Ballerina Quick Tour

Now, that you know a little bit of Ballerina, let's take it for a spin!

Installing Ballerina

  1. Download Ballerina based on the Operating System you are using.
  2. Follow the instructions given on the Getting Started page to set it up.
  3. Follow the instructions given on the Visual Studio Code Plugin page or the IntelliJ IDEA Plugin page to set up your preferred editor for Ballerina.

Writing a Service, Running It, and Invoking It

Write a simple Hello World HTTP service in a file with the .bal extension.

import ballerina/http;
import ballerina/io;

# A service representing a network-accessible API
# bound to port `9090`.
service hello on new http:Listener(9090) {

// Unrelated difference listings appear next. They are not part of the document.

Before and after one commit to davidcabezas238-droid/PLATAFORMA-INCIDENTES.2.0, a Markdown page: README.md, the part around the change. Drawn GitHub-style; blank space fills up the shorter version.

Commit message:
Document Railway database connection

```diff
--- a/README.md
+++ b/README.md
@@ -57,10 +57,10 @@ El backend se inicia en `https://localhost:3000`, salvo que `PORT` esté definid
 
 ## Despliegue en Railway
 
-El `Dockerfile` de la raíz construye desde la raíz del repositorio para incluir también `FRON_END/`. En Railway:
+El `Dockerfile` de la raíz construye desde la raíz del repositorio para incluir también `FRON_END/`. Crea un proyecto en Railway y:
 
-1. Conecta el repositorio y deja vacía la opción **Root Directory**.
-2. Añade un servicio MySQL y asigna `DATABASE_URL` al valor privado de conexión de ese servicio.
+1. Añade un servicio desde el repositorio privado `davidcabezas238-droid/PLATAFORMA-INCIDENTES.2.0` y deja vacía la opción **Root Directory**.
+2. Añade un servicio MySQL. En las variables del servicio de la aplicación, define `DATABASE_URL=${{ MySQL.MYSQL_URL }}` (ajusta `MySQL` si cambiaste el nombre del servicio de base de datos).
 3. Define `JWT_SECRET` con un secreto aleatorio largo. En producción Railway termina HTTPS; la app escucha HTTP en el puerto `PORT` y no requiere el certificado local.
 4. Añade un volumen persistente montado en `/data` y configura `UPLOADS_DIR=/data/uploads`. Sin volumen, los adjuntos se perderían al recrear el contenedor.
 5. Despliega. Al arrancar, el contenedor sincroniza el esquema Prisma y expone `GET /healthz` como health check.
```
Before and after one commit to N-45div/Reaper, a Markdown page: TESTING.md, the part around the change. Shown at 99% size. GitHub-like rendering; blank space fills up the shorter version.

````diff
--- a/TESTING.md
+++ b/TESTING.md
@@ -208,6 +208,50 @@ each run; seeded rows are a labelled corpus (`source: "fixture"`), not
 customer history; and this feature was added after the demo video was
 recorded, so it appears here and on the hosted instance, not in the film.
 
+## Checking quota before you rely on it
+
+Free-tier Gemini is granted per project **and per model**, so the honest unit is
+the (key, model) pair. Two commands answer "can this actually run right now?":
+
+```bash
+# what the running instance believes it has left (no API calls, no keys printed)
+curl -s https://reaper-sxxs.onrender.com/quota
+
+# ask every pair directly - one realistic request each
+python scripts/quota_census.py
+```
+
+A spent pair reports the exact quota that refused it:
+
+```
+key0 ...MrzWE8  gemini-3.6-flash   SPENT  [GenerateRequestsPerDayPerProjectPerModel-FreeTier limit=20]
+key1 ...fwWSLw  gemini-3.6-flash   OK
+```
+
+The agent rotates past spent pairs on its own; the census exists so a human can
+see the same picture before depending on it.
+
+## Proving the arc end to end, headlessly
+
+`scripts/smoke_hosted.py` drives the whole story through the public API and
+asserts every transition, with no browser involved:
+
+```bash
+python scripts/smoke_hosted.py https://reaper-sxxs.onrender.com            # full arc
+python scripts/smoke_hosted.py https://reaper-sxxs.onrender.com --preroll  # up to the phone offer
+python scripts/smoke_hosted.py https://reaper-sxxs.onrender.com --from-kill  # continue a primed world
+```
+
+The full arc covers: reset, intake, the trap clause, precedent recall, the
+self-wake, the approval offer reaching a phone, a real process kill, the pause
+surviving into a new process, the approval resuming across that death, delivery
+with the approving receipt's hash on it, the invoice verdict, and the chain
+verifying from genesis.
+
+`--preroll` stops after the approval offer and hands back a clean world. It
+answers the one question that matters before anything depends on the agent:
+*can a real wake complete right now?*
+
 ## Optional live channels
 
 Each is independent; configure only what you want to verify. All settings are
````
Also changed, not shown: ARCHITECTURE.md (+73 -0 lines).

    # A resource representing an invokable API method
    # accessible at `/hello/sayHello`.
    #
    # + caller - the client invoking this resource
    # + request - the inbound request
    resource function sayHello(http:Caller caller, http:Request request) {

        // Sends a response back to the caller.
        error? result = caller->respond("Hello Ballerina!");
        if (result is error) {
            io:println("Error in responding: ", result);
        }
    }
}

Now, you can run the service by running the following command.

$ ballerina run hello_world.bal

You get the following output.

[ballerina/http] started HTTP/WS listener 0.0.0.0:9090

This means your service is up and running. You can invoke the service using an HTTP client. In this case, we use cURL.

$ curl http://localhost:9090/hello/sayHello

Tip: If you do not have cURL installed, you can download it from https://curl.haxx.se/download.html.

You get the following response.

Hello Ballerina!

Alternatively, you can use a Ballerina HTTP client to invoke the service.

Using a Client to Interact with a Network-Accessible Service

A Ballerina client is a component, which interacts with a network-accessible service. It aggregates one or more actions that can be executed on the network-accessible service and accepts configuration parameters related to the network-accessible service.

There are two kinds of clients in Ballerina, inbound (or ingress) and outbound (or egress) clients. An outbound client object can be used to send messages to a network service.

Having said that, let’s see how you can use a Ballerina client to invoke the Hello World service.

First, you need to create the client with the relevant endpoint URL as follows. We will use a Ballerina program with a main function, which will perform the invocation.

Note: returning error? allows you to use the check keyword to avoid handling errors explicitly. This is only done to keep the code simple. However, in real production code, you may have to handle those errors explicitly.

http:Client helloClient = new("http://localhost:9090/hello");

As the next step, add the below code to do a GET request to the Hello World service.

http:Response helloResp = check helloClient->get("/sayHello");

The remote call would return an http:Response if successful, or an error on failure. If successful, attempt retrieving the payload as a string and print the payload.

io:println(check helloResp.getTextPayload());

The complete source code should look similar to the following:

import ballerina/http;
import ballerina/io;

public function main() returns @tainted error? {
    http:Client helloClient = new("http://localhost:9090/hello");
    http:Response helloResp = check helloClient->get("/sayHello");
    io:println(check helloResp.getTextPayload());
}

Make sure the service is up and running.

Now, you can run the .bal file containing the main function that invokes the service.

$ ballerina run hello_client.bal

This would produce the following output.

Hello Ballerina!

Similarly, you can use a Ballerina HTTP client to interact with any HTTP service.

Now, let’s look at a simple HTTP client that retrieves sunrise/sunset time details for Colombo.

Create a client with the relevant endpoint URL as follows.

http:Client sunriseApi = new("http://api.sunrise-sunset.org");

As the next step, add the below code to do a GET request to the sunrise-sunset backend.

http:Response sunriseResp = check sunriseApi->get("/json?lat=6.9349969&lng=79.8538463");

Now, add the below code snippet to retrieve the payload and print it.

json sunrisePayload = check sunriseResp.getJsonPayload();
io:println(sunrisePayload);

The complete source code should look similar to the following:

import ballerina/http;
import ballerina/io;

public function main() returns @tainted error? {
    http:Client sunriseApi = new("http://api.sunrise-sunset.org");
    http:Response sunriseResp = check sunriseApi->get("/json?lat=6.9349969&lng=79.8538463");
    json sunrisePayload = check sunriseResp.getJsonPayload();
    io:println(sunrisePayload);
}

Now, you can invoke the service using this client by running the following command.

$ ballerina run sunrise_client.bal

This should print out the sunrise/sunset details.

What’s Next?

Now, that you have taken Ballerina around for a quick tour, you can explore Ballerina more.

  • Go through the Ballerina by Examples to learn Ballerina incrementally with commented examples that cover every nuance of the syntax.
  • Star the Ballerina GitHub repo and show appreciation to the Ballerina maintainers for their work. Also, watch the repo to keep track of Ballerina issues.

"Star"

"Watch"